"""
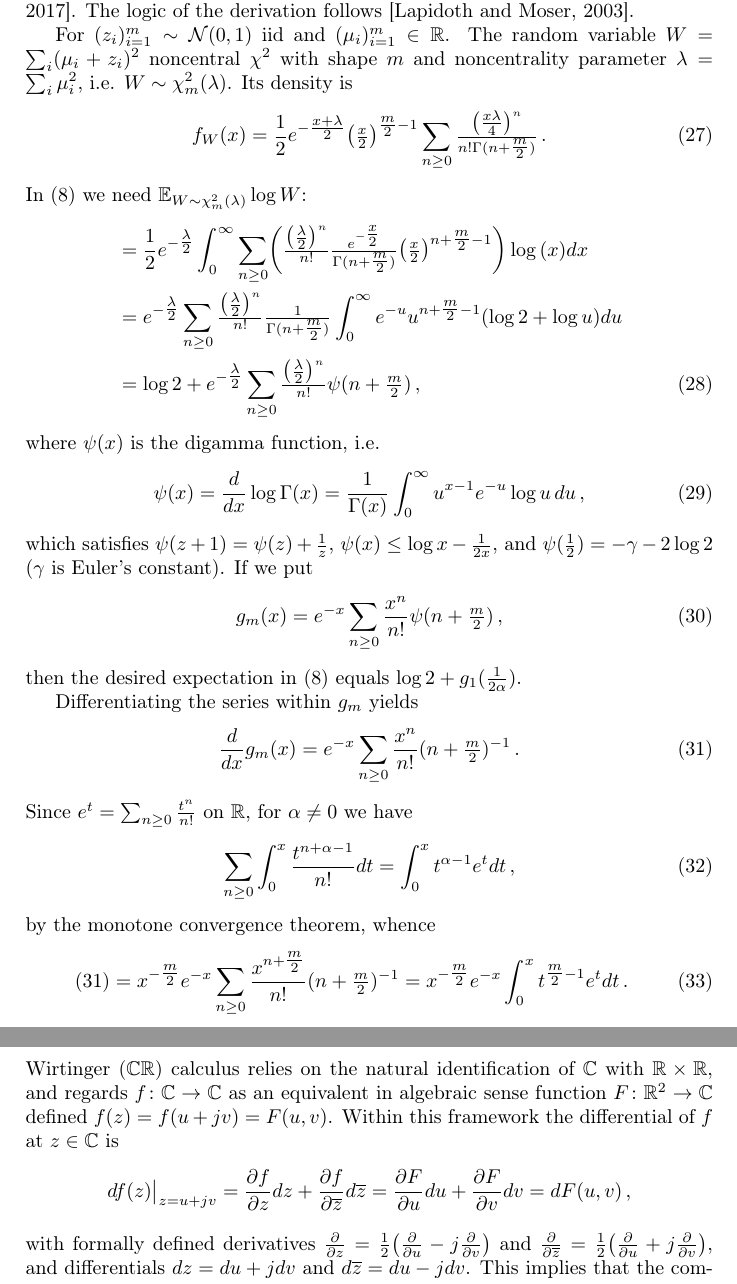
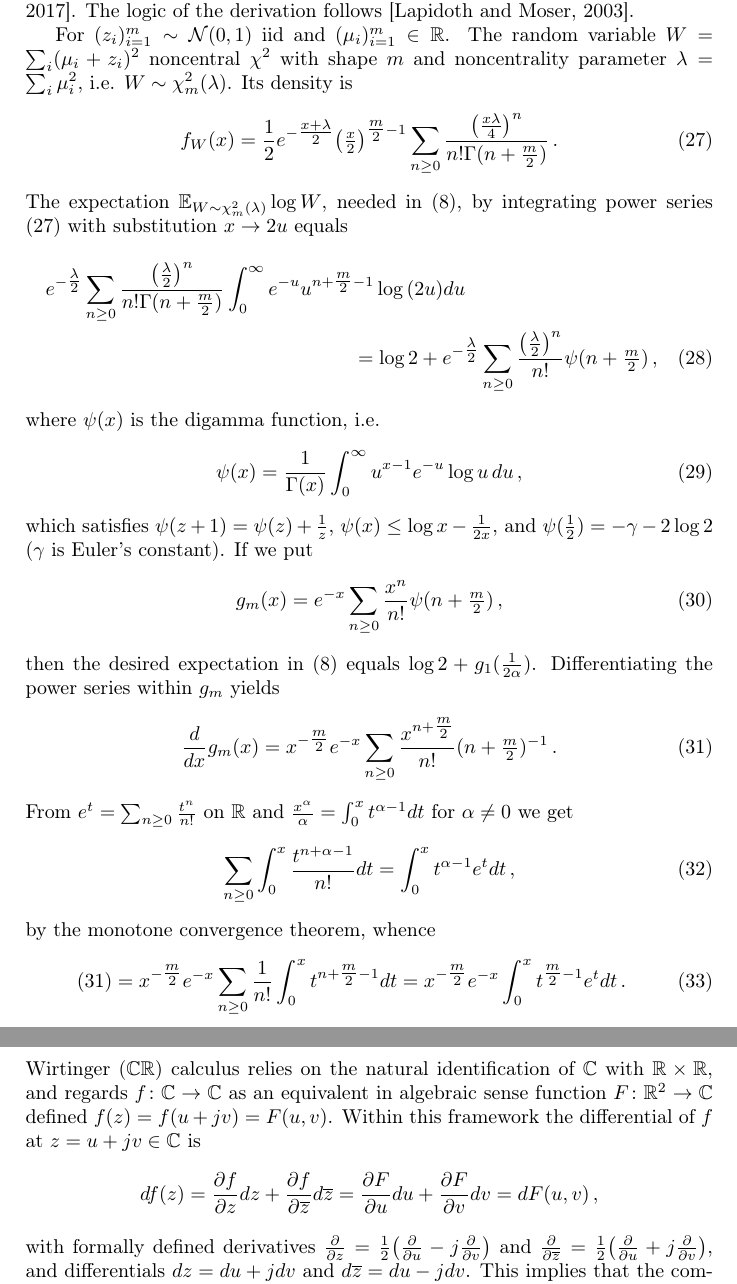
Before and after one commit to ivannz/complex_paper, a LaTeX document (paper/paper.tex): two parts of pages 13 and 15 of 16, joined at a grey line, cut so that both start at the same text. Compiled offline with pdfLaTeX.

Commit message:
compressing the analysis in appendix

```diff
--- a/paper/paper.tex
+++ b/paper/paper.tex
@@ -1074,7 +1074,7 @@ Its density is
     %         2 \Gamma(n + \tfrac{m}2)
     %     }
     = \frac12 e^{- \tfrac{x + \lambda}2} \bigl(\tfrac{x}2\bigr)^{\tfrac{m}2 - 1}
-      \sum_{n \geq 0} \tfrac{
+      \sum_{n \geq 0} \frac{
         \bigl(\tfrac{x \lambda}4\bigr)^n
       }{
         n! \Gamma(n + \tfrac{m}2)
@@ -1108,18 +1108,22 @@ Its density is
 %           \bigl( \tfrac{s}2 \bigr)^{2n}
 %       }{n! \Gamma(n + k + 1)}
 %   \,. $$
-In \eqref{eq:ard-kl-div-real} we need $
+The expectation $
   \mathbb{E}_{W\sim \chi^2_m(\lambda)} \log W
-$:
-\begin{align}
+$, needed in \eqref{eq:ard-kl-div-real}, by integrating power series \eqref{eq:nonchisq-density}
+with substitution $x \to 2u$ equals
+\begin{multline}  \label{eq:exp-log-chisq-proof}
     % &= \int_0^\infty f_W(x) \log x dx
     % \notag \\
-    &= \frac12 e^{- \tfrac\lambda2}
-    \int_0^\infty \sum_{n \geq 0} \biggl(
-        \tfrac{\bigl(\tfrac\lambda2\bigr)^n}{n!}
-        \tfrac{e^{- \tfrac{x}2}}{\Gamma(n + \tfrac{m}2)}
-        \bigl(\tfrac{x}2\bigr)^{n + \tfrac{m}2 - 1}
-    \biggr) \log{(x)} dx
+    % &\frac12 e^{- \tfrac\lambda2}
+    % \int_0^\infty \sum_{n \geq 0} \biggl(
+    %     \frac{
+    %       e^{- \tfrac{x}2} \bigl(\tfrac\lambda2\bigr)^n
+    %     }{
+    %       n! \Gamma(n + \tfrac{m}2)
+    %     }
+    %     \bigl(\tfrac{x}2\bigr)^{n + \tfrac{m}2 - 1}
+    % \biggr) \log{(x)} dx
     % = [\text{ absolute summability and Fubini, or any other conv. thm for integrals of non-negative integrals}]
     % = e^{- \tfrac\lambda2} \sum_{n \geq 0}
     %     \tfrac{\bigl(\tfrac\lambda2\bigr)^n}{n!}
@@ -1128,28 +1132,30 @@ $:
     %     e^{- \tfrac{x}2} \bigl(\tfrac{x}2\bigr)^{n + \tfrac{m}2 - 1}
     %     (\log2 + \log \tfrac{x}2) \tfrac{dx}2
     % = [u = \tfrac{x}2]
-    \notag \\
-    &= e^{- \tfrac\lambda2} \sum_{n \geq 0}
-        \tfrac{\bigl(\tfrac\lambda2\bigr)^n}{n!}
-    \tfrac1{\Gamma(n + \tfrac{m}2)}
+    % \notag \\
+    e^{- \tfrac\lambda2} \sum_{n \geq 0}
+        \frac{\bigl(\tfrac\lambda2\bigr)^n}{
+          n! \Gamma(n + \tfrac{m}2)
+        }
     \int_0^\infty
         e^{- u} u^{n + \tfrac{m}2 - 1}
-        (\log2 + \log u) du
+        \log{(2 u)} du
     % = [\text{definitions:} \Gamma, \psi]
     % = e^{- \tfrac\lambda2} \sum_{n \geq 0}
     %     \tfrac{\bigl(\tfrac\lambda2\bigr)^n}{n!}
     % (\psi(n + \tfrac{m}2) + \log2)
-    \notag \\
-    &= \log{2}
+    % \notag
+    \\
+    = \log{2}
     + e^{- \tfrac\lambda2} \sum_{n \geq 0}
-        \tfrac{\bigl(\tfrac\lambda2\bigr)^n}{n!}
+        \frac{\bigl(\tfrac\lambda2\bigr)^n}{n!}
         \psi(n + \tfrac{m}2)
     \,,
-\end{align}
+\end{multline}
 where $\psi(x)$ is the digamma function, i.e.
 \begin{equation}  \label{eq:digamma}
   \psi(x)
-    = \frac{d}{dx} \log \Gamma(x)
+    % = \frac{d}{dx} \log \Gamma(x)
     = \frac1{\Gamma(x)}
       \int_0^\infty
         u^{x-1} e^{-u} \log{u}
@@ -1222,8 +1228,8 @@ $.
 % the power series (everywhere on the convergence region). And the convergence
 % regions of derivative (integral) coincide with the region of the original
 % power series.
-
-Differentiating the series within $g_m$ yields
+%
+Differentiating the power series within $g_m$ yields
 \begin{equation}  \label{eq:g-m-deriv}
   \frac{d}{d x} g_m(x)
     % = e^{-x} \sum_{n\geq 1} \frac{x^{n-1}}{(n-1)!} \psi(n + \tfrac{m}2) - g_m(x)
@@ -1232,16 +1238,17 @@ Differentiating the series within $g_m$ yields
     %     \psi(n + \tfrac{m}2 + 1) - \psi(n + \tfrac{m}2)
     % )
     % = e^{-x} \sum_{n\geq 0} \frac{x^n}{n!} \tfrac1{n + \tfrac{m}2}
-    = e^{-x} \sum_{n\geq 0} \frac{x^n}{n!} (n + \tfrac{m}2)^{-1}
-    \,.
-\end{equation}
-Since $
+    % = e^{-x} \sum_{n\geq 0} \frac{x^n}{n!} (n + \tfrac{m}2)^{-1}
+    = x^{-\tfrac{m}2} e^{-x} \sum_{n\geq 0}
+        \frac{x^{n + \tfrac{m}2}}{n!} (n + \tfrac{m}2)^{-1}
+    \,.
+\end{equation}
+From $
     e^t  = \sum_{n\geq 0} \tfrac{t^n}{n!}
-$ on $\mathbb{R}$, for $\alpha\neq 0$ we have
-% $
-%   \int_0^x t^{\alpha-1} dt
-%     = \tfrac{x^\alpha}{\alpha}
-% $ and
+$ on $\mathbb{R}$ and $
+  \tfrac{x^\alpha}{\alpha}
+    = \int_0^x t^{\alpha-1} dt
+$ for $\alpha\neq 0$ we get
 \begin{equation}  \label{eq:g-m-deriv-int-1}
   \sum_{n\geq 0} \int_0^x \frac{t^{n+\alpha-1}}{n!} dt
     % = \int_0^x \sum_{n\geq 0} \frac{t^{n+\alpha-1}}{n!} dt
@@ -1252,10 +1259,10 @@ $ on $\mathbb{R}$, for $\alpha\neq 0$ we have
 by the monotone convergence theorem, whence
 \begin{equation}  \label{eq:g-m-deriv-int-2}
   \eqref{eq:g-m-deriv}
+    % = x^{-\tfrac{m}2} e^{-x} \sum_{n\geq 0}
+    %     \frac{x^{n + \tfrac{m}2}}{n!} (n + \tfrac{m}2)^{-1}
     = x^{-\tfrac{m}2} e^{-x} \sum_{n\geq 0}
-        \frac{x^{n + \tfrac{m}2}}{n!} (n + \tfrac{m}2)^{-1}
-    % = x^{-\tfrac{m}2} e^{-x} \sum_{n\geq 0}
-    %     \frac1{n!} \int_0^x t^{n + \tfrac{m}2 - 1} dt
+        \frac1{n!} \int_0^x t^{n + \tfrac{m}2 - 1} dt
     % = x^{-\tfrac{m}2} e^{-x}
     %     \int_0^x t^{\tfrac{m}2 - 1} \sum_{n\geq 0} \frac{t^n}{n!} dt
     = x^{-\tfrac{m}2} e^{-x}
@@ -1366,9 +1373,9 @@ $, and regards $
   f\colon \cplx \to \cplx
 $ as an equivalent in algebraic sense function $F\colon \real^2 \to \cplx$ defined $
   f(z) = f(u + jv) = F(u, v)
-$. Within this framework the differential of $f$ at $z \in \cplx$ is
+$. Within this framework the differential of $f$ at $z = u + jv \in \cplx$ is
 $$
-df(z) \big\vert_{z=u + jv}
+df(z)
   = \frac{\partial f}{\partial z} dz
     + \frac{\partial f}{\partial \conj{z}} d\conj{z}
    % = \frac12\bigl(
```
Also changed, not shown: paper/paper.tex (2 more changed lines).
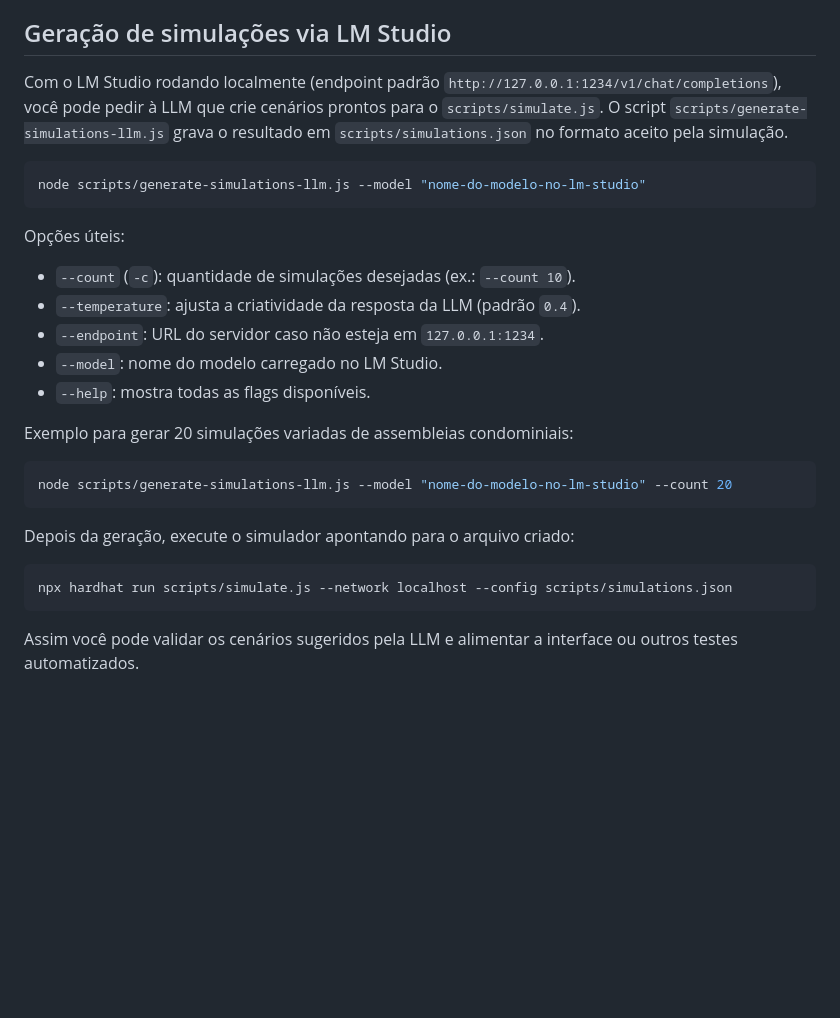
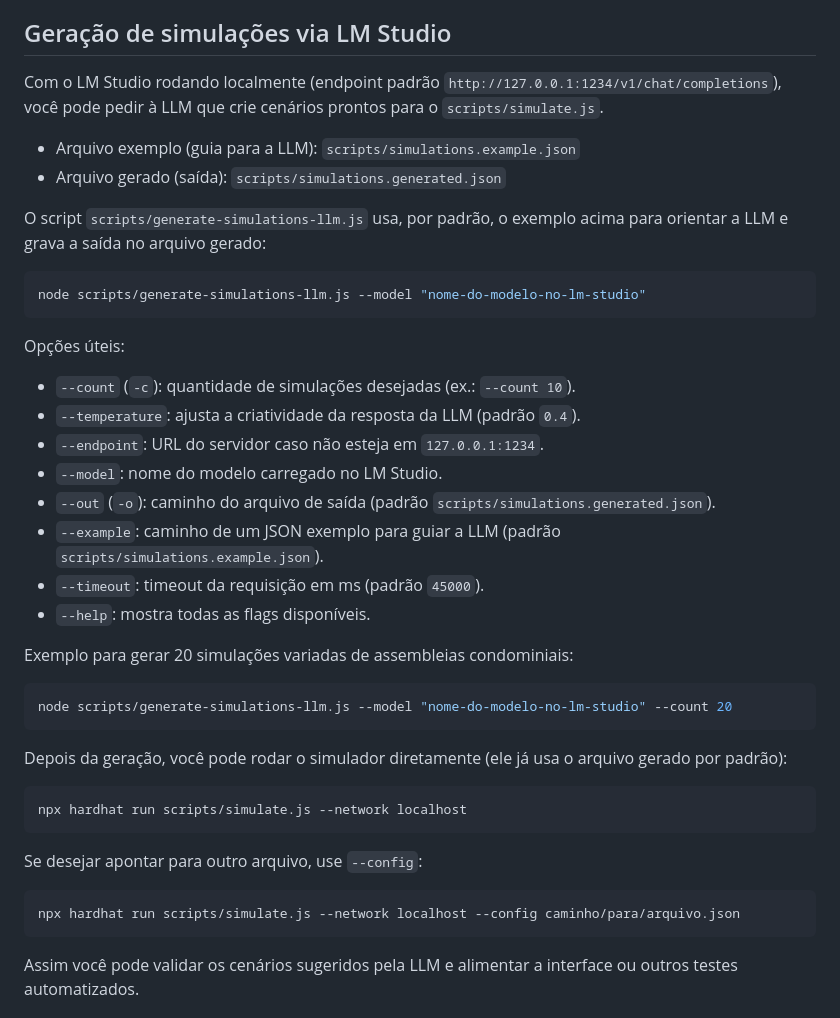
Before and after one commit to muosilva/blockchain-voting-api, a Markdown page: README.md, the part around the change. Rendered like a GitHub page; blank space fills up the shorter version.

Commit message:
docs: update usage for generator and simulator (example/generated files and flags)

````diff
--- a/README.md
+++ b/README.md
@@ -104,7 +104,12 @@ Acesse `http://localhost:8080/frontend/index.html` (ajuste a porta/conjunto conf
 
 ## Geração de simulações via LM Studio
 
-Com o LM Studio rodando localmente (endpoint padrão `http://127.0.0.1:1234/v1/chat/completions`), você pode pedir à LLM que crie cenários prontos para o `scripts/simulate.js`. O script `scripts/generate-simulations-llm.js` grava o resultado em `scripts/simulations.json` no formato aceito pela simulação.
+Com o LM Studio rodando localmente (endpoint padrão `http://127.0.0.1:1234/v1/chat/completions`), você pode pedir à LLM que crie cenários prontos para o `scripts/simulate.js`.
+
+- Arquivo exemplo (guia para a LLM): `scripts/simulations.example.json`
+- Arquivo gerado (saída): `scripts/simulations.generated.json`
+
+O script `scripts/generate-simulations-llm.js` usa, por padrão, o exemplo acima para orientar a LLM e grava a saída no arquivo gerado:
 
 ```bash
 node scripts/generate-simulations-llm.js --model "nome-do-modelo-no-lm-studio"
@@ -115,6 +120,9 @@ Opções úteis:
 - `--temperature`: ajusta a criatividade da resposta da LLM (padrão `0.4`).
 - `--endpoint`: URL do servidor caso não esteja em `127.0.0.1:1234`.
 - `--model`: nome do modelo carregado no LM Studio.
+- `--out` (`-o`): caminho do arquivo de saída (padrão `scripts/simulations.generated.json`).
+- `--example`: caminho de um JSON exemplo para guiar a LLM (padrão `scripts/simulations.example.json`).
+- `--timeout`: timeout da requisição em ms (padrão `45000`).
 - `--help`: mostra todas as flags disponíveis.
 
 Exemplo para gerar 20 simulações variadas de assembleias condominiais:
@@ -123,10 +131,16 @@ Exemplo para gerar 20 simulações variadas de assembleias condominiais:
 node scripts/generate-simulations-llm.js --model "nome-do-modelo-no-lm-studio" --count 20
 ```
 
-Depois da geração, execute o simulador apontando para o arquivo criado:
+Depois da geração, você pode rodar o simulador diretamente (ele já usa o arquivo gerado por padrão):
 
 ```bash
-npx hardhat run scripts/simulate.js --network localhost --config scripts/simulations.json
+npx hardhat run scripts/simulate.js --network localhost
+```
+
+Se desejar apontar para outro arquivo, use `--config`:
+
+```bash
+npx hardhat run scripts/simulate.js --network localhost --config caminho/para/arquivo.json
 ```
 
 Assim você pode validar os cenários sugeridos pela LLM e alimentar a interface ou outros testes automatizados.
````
"""
[BRIEF] For the listing above, state how many lines contain the string "json". Give the number and nothing else.

[PROBLEM SOLUTION] 7